Byline: ON THE JOB by Bureau of Labor and Industries For The Register-Guard

Question: I am a co-owner of a company. A couple of weeks ago, while I was out of town, one of my business partners loaned an employee $50 from the petty cash till. I returned to town on payday, signed all the paychecks, and distributed them to employees. My partner then told me about the employee who borrowed $50. I immediately told the employee that he would have to pay back the money right away or I would take it out of his next paycheck.

As luck would have it, the employee didn't come in to work the next day and he hasn't been back since I spoke to him.

I called the employee's house and spoke with his mother. Once I explained the situation to her she gave me permission to stop payment on the paycheck we'd given him and to reissue a new paycheck less the $50 he owes the company.

I arranged for a stop payment on the employee's paycheck, but I haven't yet issued a new check to him with a deduction for the $50 loan repayment.

Today I came in to work and was greeted by a nasty e-mail from the employee complaining because our bank refused to honor his paycheck (the one I stopped payment on).

My question is, since the employee is so angry with us and threatening, are we potentially liable for how we handled this matter?

Answer: As an employer you should focus on fulfilling your legal obligations related to the employee's paycheck.

There are two significant legal requirements that, from the facts you provide, your company already has violated and/or will soon violate: you have failed to provide the employee his final paycheck within legal time limits, and subtracting the $50 loan amount from the next paycheck you issue to the employee will violate statutory restrictions on paycheck deductions.

Employers must provide the final paycheck to a departing employee who fails to provide at least 48 hours notice to the employer by the fifth working day (after the employee departs) or on the next regular payday, whichever occurs first.

Since the employee has been a no-show for several work days, you probably would be correct to view him as a former employee. However, you would be safer if you had a policy specifically stating that after a certain amount of time away without explanation, an employee is considered to have been `voluntarily terminated' or to have resigned without notice.

It has been longer than five working days since the employee left the company, yet you admit that you still have not provided to him a valid and negotiable paycheck. You should make the employee's final paycheck available to him immediately, without any deduction for the $50 loan (as explained below). Otherwise, you could be subject to potentially significant monetary penalties.

As for any deductions to the employee's final paycheck for the company's recovery of the $50 loan, you must evaluate whether the planned deduction satisfies any one of the five categories of lawful payroll deductions. These five types of deductions are the only ones that ORS 652.610 allows:

Deductions required by law (for example, taxes or garnishments);

Deductions that are for the employee's benefit (such as health insurance premiums) as long as the employee has signed a written authorization for the deduction;

Other deductions authorized by the employee in writing as long as the employer is not the ultimate recipient of the money (charitable contributions, for example);

Deductions authorized by a collective bargaining agreement; or
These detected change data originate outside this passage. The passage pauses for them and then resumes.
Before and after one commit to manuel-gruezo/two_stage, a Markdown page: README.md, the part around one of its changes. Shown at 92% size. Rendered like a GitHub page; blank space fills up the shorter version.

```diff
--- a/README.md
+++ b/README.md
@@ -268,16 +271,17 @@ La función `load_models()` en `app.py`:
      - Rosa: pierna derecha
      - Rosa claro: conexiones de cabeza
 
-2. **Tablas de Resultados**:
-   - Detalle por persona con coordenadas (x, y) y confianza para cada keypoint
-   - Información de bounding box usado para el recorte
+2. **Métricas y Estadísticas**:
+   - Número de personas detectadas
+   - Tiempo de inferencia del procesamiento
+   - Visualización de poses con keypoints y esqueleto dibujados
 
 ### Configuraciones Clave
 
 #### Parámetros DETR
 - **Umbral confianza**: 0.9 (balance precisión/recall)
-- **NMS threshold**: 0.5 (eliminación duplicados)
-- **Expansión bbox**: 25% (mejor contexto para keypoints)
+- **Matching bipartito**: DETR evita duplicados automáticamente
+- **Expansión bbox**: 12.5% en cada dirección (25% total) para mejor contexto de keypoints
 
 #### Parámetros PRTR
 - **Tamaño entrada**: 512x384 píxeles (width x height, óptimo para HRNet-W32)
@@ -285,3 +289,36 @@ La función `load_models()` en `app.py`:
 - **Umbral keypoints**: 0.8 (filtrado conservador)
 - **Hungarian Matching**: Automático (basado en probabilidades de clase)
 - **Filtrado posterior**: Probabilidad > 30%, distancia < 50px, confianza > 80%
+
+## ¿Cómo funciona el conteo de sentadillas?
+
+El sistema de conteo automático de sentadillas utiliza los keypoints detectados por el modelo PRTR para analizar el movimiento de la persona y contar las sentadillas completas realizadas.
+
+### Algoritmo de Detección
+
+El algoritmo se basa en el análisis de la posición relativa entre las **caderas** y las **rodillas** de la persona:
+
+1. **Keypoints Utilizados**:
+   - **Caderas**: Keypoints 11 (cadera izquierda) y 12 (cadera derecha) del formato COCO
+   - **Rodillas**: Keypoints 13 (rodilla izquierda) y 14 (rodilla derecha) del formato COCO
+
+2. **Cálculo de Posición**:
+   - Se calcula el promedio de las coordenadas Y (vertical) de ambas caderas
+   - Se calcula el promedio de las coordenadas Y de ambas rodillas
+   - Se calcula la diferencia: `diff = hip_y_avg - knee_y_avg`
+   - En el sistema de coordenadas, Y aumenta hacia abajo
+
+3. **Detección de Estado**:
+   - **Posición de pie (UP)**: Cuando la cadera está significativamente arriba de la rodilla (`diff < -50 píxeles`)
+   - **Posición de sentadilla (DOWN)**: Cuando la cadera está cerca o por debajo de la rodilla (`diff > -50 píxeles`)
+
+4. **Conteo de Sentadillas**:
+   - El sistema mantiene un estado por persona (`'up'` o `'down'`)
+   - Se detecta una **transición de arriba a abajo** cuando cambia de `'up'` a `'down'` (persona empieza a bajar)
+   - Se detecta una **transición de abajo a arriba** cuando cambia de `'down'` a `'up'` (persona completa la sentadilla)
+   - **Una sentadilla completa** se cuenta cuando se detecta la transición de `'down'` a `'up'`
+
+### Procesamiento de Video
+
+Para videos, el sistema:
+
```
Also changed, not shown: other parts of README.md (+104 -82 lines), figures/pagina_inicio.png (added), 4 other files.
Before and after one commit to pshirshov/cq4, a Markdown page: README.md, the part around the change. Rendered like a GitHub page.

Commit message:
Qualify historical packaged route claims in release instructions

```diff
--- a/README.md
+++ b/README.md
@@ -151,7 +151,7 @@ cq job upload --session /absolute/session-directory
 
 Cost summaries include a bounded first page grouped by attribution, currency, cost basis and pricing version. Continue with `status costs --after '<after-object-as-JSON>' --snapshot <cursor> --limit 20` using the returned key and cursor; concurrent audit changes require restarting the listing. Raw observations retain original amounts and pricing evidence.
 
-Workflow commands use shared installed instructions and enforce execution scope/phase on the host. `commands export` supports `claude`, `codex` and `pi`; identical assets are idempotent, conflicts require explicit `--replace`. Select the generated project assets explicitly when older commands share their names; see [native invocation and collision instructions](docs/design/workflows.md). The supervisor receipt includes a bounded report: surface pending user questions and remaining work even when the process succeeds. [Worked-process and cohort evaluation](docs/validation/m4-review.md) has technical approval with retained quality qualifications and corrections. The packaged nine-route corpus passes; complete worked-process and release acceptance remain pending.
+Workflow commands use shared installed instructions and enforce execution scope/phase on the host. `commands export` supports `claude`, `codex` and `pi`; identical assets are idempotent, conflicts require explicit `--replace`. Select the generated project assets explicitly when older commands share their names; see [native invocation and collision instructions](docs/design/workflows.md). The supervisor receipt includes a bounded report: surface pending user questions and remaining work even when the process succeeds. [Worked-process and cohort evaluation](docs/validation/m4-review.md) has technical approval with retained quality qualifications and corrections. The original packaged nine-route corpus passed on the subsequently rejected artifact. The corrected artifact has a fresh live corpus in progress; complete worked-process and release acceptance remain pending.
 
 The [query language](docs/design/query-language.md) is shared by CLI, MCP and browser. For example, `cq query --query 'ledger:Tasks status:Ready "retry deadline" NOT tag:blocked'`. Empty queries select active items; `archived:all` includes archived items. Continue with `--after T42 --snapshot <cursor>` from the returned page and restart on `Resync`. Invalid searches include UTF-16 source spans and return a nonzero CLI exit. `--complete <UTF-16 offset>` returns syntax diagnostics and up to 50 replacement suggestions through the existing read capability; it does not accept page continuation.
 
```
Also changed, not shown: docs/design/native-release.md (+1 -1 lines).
A deduction from a final paycheck for a cash loan to an employee, if the employee has voluntarily signed a loan agreement and as long as the loan was for the employee's sole benefit.

Such a deduction may not exceed 25 percent of the employee's disposable earnings or the amount of disposable earnings in excess of $170 per week, whichever is less.

Thus, in order for there to be a legal, valid deduction from the employee's final paycheck to repay the $50 loan, there must be a voluntarily signed loan agreement in which the employee specifically authorizes such a deduction. In your situation that was not the case. The `permission' granted to you by the employee's mother does not suffice for the required written, voluntary authorization which supports a final paycheck deduction.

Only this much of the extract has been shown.